- _EXTRACTED RECORDS_:
···
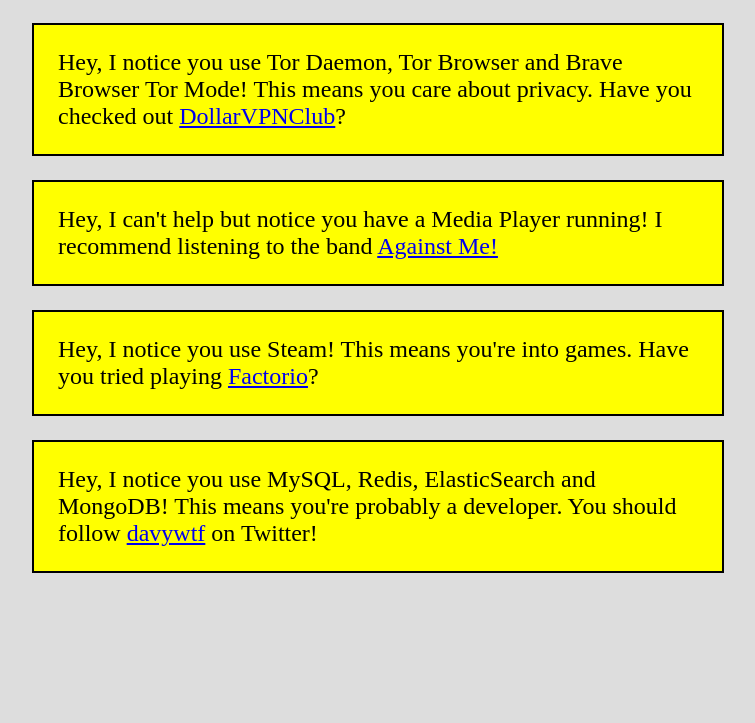
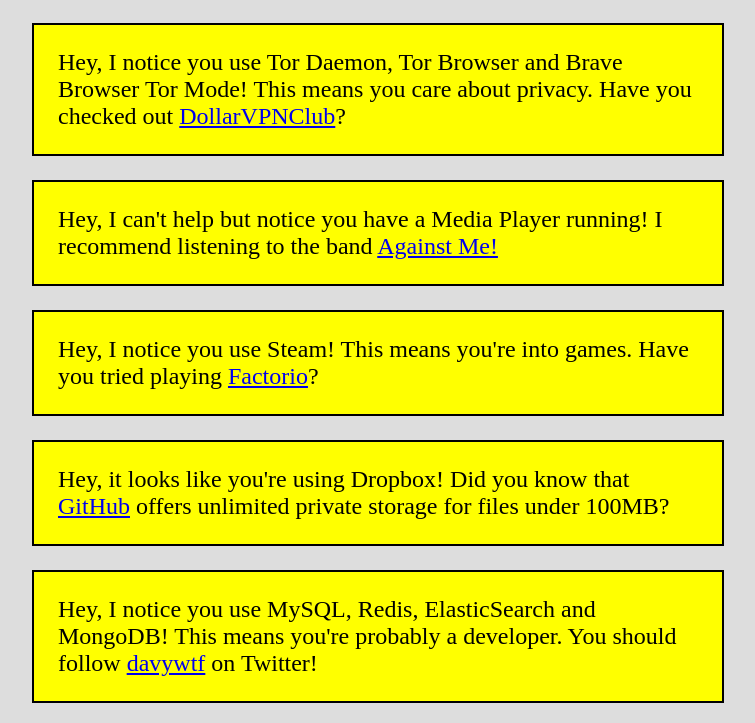
Before and after one commit to wybiral/wtf, a plain HTML site: page index.html in a window 1280 px wide. Shown: the part 108-831 px from the top of the page, without its empty margins (262-1017 px from the left). Before the commit the page ends 800 px from the top, so only its background shows below. Drawn offline with Linux system fonts and the light colour scheme; no server answers.

Commit message:
added files

```diff
--- a/index.html
+++ b/index.html
@@ -15,6 +15,10 @@
                 Hey, I notice you use <span class="name"></span>! This means you're probably a developer.
                 You should follow <a href="https://twitter.com/davywtf">davywtf</a> on Twitter!
             </section>
+            <section id="files">
+                Hey, it looks like you're using <span class="name"></span>!
+                Did you know that <a href="https://github.com">GitHub</a> offers unlimited private storage for files under 100MB?
+            </section>
             <section id="games">
                 Hey, I notice you use <span class="name"></span>! This means you're into games.
                 Have you tried playing <a href="https://www.factorio.com/">Factorio</a>?
--- a/js/index.js
+++ b/js/index.js
@@ -7,6 +7,14 @@ const developerListener = {
         {url: 'http://127.0.0.1:6379', name: 'Redis'},
         {url: 'http://127.0.0.1:9200/_cat', name: 'ElasticSearch'},
         {url: 'http://127.0.0.1:27017', name: 'MongoDB'},
+    ],
+    detected: [],
+};
+
+const filesListener = {
+    id: 'files',
+    services: [
+        {url: 'http://127.0.0.1:17600', name: 'Dropbox'},
     ],
     detected: [],
 };
@@ -41,6 +49,7 @@ const privacyListener = {
 
 window.onload = () => {
     start(developerListener);
+    start(filesListener);
     start(gamesListener);
     start(mediaListener);
     start(privacyListener);
```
···
- _TASK BRIEF_:
Reproduce the listing exactly, but keep its images out of the copy.

- _FINISHED EXERCISE_:
Before and after one commit to wybiral/wtf, a plain HTML site: page index.html in a window 1280 px wide. Shown: the part 108-831 px from the top of the page, without its empty margins (262-1017 px from the left). Before the commit the page ends 800 px from the top, so only its background shows below. Drawn offline with Linux system fonts and the light colour scheme; no server answers.

Commit message:
added files

```diff
--- a/index.html
+++ b/index.html
@@ -15,6 +15,10 @@
                 Hey, I notice you use <span class="name"></span>! This means you're probably a developer.
                 You should follow <a href="https://twitter.com/davywtf">davywtf</a> on Twitter!
             </section>
+            <section id="files">
+                Hey, it looks like you're using <span class="name"></span>!
+                Did you know that <a href="https://github.com">GitHub</a> offers unlimited private storage for files under 100MB?
+            </section>
             <section id="games">
                 Hey, I notice you use <span class="name"></span>! This means you're into games.
                 Have you tried playing <a href="https://www.factorio.com/">Factorio</a>?
--- a/js/index.js
+++ b/js/index.js
@@ -7,6 +7,14 @@ const developerListener = {
         {url: 'http://127.0.0.1:6379', name: 'Redis'},
         {url: 'http://127.0.0.1:9200/_cat', name: 'ElasticSearch'},
         {url: 'http://127.0.0.1:27017', name: 'MongoDB'},
+    ],
+    detected: [],
+};
+
+const filesListener = {
+    id: 'files',
+    services: [
+        {url: 'http://127.0.0.1:17600', name: 'Dropbox'},
     ],
     detected: [],
 };
@@ -41,6 +49,7 @@ const privacyListener = {
 
 window.onload = () => {
     start(developerListener);
+    start(filesListener);
     start(gamesListener);
     start(mediaListener);
     start(privacyListener);
```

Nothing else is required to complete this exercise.